- _WHAT YOU WILL DO_: Below are the records. Retype exactly the lines between the lines holding "flowchart TD" and "table & run", inclusive.

==== RECORDS SHOWN

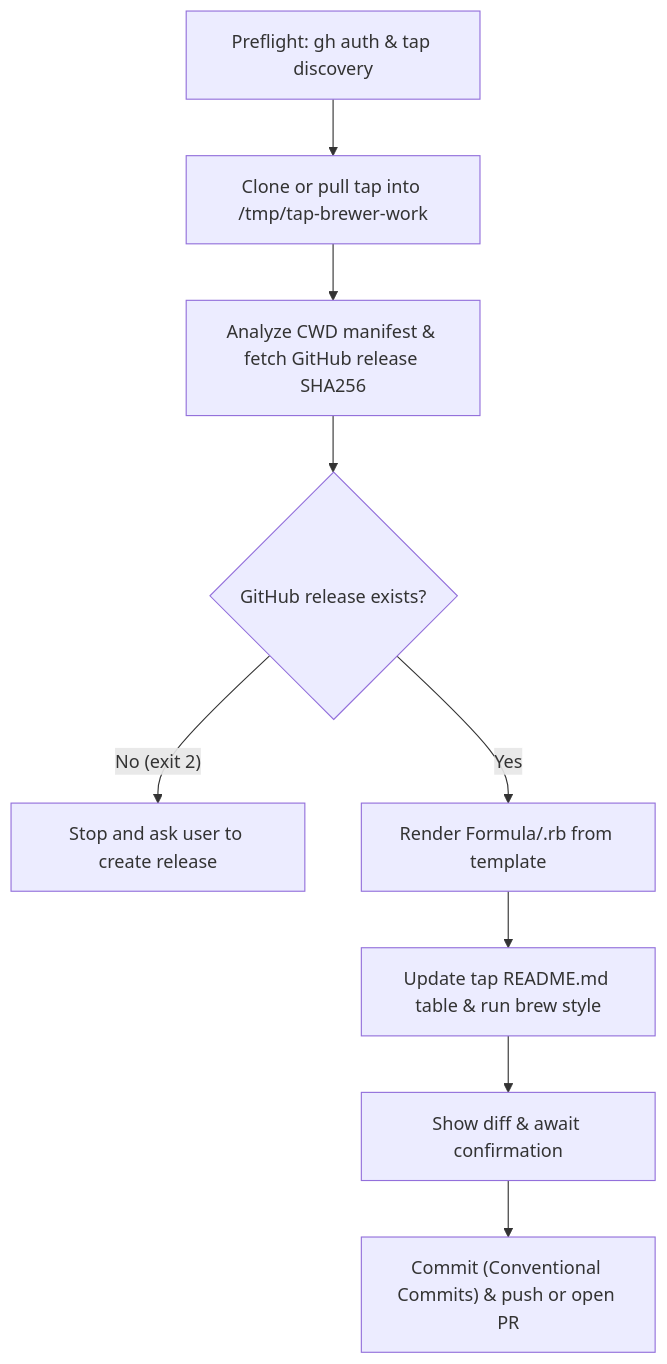
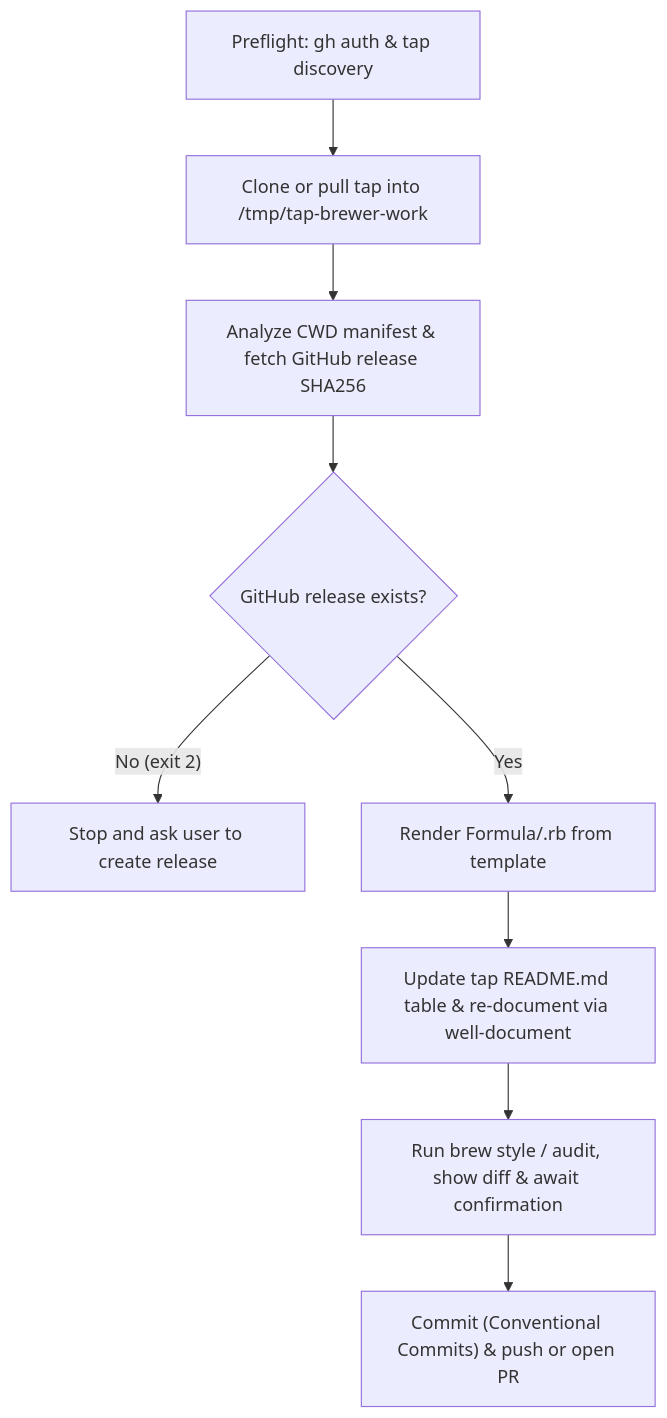
One commit to AtaCanYmc/tap-brewer changed the diagram in README.md. Above: the diagram before and after it, drawn with Mermaid. The commit also changed other lines of this file and 19 other files, not shown here.

````diff
--- a/README.md
+++ b/README.md
@@ -18,11 +21,11 @@
 ```mermaid
 flowchart TD
     A["Preflight: gh auth & tap discovery"] --> B["Clone or pull tap into /tmp/tap-brewer-work"]
     B --> C["Analyze CWD manifest & fetch GitHub release SHA256"]
     C --> D{"GitHub release exists?"}
     D -->|"No (exit 2)"| E["Stop and ask user to create release"]
     D -->|"Yes"| F["Render Formula/<name>.rb from template"]
-    F --> G["Update tap README.md table & run brew style"]
-    G --> H["Show diff & await confirmation"]
+    F --> G["Update tap README.md table & re-document via well-document"]
+    G --> H["Run brew style / audit, show diff & await confirmation"]
     H --> I["Commit (Conventional Commits) & push or open PR"]
 ```
````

========

- _SOLUTION FOR THIS PROBLEM_:
 flowchart TD
     A["Preflight: gh auth & tap discovery"] --> B["Clone or pull tap into /tmp/tap-brewer-work"]
     B --> C["Analyze CWD manifest & fetch GitHub release SHA256"]
     C --> D{"GitHub release exists?"}
     D -->|"No (exit 2)"| E["Stop and ask user to create release"]
     D -->|"Yes"| F["Render Formula/<name>.rb from template"]
-    F --> G["Update tap README.md table & run brew style"]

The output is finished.